Ari Stathopoulos

Web Developer, Accessibility & Sustainability evangelist, Human.

Modifying the WordPress Customizer

19 May 2014

The WordPress Customizer was first introduced in WordPress 3.7 and provides an easy way for themers and plugins developers to allow users to change their settings while at the same time they can see the effects of these changes in real-time on a preview screen.

A lot of people however find the WordPress Customizer a bit “dull” and boring when it comes to the way it looks. Thankfully, WordPress has a lot of actions and hooks you can use to change the way it looks.

Today we’ll see how how can easily add some custom CSS to the head of the Customizer page that will allow you to change the way it looks and make it yours.

The easiest way to do this (but not the best way), is to add some inline styles using the customize_controls_print_styles WordPress action:


 * This function adds some styles to the WordPress Customizer
function my_customizer_styles() { ?>
		#customize-theme-controls .accordion-section-title {
			background: #333;

add_action( 'customize_controls_print_styles', 'my_customizer_styles', 999 );


That is a pretty simple snippet:

  • On line 6 we create a function called my_customizer_styles
  • On lines 7-11 we write our custom CSS
  • On line 15 we enqueue our custom style.

The above works fine when we simply want to change a couple of things… However when we want to add a lot of modifications it’s easier to create a separate CSS file and then enqueue it as seen in the example below:


 * Enqueue the stylesheet.
function my_enqueue_customizer_stylesheet() {

	wp_register_style( 'my-customizer-css', get_template_directory_uri() . 'assets/css/customizer.css', NULL, NULL, 'all' );
	wp_enqueue_style( 'my-customizer-css' );
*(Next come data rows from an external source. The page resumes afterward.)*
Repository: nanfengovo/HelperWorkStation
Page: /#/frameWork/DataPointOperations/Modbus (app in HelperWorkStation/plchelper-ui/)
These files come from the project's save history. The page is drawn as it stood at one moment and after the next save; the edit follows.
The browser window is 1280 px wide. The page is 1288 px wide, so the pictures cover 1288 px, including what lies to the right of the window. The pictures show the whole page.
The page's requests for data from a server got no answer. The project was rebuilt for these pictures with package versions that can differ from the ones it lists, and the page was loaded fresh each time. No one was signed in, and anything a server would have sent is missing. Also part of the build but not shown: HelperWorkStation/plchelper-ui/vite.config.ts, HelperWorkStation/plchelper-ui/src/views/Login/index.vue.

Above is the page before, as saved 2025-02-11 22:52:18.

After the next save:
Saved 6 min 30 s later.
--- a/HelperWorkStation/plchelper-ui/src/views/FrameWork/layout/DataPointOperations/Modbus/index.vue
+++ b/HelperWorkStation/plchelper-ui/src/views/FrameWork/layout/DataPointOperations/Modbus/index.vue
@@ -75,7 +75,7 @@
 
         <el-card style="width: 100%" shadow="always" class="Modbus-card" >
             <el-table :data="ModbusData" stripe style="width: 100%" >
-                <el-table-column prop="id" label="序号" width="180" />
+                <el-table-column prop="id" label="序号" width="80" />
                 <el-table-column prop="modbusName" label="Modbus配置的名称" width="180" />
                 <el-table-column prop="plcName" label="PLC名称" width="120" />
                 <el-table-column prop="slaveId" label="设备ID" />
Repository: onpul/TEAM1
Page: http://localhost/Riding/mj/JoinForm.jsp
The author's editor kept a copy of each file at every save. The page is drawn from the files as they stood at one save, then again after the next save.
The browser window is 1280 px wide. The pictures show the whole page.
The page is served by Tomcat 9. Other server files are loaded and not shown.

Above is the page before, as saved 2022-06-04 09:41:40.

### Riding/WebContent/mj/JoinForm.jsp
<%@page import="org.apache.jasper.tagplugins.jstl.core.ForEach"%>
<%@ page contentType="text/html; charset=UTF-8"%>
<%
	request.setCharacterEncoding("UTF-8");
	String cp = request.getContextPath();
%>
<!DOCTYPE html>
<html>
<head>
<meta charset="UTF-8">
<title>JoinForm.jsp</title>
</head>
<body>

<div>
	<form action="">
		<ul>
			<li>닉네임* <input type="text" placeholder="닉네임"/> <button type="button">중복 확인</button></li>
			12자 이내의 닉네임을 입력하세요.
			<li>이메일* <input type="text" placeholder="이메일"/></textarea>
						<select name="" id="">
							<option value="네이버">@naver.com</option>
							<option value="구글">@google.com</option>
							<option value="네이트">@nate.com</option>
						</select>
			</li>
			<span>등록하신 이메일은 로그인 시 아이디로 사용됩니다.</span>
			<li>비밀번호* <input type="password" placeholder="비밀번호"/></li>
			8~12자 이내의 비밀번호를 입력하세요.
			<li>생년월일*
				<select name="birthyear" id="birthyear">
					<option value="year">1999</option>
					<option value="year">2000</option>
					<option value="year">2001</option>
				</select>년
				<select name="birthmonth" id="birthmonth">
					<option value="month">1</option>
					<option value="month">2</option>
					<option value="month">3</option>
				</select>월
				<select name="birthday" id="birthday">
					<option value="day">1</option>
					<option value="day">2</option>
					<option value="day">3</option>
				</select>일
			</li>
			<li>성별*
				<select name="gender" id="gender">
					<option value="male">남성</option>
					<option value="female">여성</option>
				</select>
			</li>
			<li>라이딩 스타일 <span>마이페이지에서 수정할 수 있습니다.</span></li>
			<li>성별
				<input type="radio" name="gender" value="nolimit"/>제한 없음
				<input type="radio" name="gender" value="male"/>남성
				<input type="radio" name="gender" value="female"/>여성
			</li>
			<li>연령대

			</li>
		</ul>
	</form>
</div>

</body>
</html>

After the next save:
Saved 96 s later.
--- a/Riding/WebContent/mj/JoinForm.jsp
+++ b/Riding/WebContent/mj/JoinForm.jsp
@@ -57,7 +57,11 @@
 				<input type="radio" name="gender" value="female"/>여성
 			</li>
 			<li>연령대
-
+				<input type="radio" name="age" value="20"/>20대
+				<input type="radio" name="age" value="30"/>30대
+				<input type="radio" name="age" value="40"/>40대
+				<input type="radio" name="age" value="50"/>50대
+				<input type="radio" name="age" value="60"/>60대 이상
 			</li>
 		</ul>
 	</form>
add_action( 'customize_controls_print_styles', 'my_enqueue_customizer_stylesheet' );


As you can see, we used the customize_controls_print_styles hook again, but this time instead of writing our stylesheets directly in the PHP file, we enqueued an external stylesheet (in my example above, the styles is located in the assets/css/customizer.css inside my theme).
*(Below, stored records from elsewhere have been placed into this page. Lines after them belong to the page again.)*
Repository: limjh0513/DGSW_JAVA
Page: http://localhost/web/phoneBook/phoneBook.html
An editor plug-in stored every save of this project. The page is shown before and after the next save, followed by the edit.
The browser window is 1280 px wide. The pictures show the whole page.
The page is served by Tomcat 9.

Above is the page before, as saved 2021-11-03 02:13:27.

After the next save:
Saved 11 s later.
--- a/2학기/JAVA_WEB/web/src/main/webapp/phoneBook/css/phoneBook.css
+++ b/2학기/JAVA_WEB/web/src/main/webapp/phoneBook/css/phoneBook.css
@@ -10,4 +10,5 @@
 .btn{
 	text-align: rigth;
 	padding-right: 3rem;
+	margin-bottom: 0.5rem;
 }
So there you have it…

You can now add your own custom styles and make the customizer look just the way you want it!

If you hate writing custom code, I recently released a plugin that will do this automatically for you. It’s called Kirki and besides the ability to change the customizer colors, it also allows you to add a custom header image at the top of your customizer sidebar (where the theme info usually is located) and also adds a lot of custom Controls like textareas, sliders, multi-checkboxes and many, many more!

You can read more about it by clicking the banner below.